(Version comparison data)
================

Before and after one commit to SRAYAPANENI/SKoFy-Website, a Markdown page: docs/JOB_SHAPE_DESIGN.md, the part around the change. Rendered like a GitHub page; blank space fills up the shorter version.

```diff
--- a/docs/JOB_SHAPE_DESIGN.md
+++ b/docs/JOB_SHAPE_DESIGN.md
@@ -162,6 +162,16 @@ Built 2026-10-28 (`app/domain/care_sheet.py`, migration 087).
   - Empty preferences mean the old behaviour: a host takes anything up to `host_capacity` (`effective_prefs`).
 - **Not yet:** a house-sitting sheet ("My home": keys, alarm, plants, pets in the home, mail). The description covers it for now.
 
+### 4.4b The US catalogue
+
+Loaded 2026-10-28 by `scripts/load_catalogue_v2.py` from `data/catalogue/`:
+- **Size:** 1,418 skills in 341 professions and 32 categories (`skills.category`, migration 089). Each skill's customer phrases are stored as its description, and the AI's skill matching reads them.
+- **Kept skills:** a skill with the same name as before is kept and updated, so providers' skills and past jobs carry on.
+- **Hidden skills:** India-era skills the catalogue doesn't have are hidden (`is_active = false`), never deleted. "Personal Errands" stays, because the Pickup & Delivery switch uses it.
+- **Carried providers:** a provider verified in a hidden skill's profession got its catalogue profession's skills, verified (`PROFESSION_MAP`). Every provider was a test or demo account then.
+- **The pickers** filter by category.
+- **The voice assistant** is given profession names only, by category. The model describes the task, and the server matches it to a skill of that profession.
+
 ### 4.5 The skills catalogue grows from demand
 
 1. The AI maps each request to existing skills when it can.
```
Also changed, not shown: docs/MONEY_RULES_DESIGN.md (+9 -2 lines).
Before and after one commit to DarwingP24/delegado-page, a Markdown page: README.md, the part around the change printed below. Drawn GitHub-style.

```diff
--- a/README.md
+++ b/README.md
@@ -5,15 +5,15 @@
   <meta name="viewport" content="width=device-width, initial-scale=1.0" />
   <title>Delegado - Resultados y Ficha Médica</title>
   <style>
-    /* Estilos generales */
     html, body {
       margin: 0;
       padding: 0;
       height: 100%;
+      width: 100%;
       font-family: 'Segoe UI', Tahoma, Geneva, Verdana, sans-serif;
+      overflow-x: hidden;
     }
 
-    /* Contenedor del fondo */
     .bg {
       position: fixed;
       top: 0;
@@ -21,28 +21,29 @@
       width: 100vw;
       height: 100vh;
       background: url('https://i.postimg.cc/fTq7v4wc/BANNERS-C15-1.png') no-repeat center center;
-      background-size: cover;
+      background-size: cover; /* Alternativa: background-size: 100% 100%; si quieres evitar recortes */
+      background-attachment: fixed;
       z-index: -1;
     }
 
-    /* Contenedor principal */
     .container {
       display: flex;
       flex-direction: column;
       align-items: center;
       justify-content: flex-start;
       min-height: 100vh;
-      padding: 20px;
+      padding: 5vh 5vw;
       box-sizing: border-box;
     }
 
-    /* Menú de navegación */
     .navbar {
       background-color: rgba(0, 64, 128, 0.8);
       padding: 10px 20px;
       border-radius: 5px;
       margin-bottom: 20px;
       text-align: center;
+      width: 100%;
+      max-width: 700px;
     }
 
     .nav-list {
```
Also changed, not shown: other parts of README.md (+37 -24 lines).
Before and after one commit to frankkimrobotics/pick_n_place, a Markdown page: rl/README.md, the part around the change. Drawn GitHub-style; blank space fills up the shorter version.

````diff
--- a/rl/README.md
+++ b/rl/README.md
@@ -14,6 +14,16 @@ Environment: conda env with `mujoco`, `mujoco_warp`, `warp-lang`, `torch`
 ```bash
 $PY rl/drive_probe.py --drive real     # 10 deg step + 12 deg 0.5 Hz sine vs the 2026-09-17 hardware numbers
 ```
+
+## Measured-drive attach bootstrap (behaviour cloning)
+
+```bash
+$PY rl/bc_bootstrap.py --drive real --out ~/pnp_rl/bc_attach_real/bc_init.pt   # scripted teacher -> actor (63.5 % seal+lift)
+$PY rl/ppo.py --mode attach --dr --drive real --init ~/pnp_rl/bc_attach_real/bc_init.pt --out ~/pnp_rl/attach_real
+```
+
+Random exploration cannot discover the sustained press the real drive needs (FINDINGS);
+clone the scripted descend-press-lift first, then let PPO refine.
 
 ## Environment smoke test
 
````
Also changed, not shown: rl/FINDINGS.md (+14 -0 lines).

================

**Aim of the task:** Reproduce every line in the data that has the word "shown" in it.

**Exercise response:**
Also changed, not shown: docs/MONEY_RULES_DESIGN.md (+9 -2 lines).
Also changed, not shown: other parts of README.md (+37 -24 lines).
Also changed, not shown: rl/FINDINGS.md (+14 -0 lines).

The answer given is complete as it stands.